Intermediate Band Materials for High Efficiency Solar Cells: Overview and Future Directions
Dr Jacob Krich
Physics Department at the University of Ottawa, Canada
11:30 am Monday, 30 July 2018, Virtual Reality Theatre (AR Building), Hawthorn.
Intermediate band (IB) materials are a novel class of materials that, like semiconductors, have a band gap but also have an extra set of allowed electronic levels entirely contained within the semiconductor band gap, allowing sub-gap photon absorption. Solar cells made from such materials have the potential to radically improve photovoltaic efficiencies, similar to triple-junction cells. IB materials are also being explored for use as infrared photodetectors. Current IB devices are made from three classes of materials: quantum dots, highly-mismatched alloys, and hyperdoped semiconductors, but none has simultaneously achieved high sub-gap absorption and sufficient carrier lifetime.
I will describe theoretical and experimental work to understand the material requirements for efficient IB solar cells. I will introduce a simple figure of merit that predicts the potential effectiveness of candidate IB materials for both photodetectors and solar cells in advance of device fabrication.

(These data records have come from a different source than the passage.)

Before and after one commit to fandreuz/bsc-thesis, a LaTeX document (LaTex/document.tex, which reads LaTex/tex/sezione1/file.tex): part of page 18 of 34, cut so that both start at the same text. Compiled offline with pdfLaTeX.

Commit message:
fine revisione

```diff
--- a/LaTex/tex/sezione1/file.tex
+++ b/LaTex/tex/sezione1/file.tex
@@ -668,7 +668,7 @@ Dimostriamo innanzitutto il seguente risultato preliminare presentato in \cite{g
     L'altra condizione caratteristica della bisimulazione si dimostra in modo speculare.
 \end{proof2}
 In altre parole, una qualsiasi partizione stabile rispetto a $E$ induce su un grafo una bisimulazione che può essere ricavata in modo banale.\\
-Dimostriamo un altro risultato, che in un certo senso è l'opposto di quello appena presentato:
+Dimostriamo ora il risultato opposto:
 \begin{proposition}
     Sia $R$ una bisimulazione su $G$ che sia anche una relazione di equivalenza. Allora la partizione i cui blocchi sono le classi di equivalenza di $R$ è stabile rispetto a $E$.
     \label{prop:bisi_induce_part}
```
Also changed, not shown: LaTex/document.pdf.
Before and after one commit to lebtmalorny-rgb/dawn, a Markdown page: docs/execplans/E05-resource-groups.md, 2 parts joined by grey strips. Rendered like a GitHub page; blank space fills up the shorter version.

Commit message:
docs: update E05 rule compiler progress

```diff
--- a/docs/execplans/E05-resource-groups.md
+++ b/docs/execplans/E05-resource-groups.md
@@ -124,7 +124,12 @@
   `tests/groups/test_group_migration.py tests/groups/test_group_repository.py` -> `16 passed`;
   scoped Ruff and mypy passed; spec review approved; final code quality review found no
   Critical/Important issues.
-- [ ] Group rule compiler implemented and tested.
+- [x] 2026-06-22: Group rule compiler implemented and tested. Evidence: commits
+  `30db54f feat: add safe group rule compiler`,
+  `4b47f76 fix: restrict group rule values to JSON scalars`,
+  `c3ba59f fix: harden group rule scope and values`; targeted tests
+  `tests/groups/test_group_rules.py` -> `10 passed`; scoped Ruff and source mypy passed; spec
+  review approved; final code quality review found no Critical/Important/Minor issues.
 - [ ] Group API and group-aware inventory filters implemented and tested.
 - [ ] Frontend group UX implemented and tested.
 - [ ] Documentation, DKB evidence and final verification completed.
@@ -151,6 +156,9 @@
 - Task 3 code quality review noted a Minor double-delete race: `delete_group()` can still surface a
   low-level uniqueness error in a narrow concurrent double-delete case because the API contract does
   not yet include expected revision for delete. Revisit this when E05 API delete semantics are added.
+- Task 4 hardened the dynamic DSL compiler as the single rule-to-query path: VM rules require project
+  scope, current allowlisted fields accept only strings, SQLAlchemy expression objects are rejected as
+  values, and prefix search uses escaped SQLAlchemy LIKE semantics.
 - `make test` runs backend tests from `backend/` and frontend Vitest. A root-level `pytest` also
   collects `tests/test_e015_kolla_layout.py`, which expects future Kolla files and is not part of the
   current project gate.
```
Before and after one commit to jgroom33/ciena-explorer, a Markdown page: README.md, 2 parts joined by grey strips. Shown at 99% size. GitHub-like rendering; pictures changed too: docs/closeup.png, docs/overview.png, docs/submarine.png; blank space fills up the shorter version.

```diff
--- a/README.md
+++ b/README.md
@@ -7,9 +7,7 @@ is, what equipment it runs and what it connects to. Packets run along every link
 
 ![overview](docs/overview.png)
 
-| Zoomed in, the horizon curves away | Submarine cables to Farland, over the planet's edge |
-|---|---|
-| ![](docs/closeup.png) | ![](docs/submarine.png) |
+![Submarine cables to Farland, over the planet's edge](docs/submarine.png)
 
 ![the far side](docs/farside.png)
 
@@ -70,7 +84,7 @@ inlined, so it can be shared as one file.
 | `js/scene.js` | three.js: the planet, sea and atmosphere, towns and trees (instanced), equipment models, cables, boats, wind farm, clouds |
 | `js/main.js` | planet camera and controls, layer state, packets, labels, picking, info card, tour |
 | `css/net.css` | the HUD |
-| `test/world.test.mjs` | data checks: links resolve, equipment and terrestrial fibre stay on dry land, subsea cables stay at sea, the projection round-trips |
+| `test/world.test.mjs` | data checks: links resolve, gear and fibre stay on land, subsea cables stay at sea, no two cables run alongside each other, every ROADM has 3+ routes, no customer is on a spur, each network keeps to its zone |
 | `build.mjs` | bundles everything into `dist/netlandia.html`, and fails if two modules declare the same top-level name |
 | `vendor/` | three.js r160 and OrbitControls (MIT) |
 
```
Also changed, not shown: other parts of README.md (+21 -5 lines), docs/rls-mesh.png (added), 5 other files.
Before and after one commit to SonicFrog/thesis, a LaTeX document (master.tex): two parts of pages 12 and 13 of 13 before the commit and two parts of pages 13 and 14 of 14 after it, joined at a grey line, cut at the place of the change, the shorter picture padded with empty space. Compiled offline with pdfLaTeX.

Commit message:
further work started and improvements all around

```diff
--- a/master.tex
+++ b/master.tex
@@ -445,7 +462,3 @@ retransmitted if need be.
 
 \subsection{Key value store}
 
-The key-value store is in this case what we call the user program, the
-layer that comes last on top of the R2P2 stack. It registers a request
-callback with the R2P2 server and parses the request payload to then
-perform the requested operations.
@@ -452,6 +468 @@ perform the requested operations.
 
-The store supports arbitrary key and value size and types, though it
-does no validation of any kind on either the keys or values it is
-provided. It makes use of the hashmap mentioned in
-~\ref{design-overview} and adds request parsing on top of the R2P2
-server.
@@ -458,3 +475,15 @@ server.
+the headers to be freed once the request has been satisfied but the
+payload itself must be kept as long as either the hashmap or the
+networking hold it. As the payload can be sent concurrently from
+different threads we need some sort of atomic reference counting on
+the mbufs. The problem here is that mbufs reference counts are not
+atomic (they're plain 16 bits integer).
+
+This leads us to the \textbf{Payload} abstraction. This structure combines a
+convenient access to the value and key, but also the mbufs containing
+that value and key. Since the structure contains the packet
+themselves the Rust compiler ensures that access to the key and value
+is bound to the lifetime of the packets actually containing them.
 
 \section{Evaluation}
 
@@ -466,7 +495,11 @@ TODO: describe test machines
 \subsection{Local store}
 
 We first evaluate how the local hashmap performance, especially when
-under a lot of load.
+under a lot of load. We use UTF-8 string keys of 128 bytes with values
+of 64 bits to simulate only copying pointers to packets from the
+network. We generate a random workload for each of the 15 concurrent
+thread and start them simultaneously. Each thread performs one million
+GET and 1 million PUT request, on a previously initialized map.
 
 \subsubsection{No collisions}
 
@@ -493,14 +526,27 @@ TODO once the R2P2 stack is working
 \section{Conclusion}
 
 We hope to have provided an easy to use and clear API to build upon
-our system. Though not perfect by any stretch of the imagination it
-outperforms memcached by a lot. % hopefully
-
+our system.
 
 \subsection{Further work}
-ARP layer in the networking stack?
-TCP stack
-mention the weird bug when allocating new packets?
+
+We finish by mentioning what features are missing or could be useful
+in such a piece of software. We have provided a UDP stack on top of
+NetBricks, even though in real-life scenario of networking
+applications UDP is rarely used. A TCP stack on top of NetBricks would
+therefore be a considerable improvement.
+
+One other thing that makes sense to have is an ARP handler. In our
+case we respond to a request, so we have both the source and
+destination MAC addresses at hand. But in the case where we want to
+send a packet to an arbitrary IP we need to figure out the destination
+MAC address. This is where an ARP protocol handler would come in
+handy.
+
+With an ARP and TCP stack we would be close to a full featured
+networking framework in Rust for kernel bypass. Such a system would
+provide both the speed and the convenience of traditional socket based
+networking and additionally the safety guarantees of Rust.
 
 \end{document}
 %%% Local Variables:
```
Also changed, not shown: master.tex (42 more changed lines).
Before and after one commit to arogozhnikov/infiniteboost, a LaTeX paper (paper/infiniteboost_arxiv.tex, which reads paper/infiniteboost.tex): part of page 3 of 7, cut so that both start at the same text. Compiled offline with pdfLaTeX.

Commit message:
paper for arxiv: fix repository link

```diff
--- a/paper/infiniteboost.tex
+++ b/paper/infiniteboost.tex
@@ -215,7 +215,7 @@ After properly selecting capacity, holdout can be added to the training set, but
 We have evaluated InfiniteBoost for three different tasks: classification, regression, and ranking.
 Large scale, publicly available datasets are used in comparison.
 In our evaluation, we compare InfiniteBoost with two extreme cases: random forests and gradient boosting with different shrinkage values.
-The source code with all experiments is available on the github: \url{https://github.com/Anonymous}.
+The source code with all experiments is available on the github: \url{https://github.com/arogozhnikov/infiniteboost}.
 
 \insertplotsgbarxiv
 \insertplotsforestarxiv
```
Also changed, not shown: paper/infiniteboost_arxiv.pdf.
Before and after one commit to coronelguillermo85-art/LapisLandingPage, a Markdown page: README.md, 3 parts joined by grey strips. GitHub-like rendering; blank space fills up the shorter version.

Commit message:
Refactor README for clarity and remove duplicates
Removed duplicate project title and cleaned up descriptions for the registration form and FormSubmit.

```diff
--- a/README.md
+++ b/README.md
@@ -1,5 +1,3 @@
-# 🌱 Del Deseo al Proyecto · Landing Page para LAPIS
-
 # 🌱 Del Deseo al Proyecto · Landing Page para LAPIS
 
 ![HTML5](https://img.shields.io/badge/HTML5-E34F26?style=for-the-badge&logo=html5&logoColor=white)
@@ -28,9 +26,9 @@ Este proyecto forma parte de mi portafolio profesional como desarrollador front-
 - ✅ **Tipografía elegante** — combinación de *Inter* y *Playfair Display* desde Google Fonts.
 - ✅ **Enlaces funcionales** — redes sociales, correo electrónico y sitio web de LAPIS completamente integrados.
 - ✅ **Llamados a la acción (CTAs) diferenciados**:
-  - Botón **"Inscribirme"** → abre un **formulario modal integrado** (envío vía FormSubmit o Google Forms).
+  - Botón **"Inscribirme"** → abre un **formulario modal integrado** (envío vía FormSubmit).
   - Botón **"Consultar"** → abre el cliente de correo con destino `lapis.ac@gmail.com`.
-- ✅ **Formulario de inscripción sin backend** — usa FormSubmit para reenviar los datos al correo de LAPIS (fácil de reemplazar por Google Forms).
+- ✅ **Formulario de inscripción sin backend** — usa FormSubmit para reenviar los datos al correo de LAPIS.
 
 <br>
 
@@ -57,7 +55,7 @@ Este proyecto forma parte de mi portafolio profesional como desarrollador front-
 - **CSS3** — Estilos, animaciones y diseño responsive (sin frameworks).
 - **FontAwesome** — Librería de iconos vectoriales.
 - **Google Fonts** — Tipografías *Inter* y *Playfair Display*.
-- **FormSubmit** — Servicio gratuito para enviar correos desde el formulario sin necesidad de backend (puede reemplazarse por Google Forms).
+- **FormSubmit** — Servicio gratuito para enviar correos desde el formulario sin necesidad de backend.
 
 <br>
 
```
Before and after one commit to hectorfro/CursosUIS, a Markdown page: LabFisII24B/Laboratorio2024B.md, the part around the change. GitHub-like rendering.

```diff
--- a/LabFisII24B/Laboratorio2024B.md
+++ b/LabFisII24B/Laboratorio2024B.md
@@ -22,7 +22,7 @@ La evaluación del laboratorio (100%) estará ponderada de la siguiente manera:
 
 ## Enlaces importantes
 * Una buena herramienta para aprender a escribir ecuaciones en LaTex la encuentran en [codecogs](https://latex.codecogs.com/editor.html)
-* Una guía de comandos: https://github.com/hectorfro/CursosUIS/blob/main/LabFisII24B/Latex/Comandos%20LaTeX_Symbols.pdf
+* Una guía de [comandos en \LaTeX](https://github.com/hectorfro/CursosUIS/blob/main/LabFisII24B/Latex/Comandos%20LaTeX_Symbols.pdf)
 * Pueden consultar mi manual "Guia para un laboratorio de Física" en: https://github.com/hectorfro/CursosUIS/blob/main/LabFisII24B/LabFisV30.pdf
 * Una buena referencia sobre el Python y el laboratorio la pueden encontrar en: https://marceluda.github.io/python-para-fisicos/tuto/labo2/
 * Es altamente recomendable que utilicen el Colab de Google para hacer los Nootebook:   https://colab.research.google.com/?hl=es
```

This figure of merit captures the trade-off between enhanced absorption and enhanced recombination within an IB material, and it suggests a path toward efficient IB materials. I will give examples of promising IB material systems and of measurements and predictions of the figure of merit.
About the Speaker
Dr Krich is a condensed matter physicist in the Physics Department at the University of Ottawa. His research is focused on the theoretical understanding of materials useful for photovoltaics, spintronics, and quantum information. Developing new materials to allow high efficiency photovoltaics or novel devices requires insight into the electronic properties of materials, especially in the presence of the nearly-unavoidable disorder in real systems. A variety of techniques, from phenomenological models to ab initio calculations, are used to describe material properties and predict new useful structures.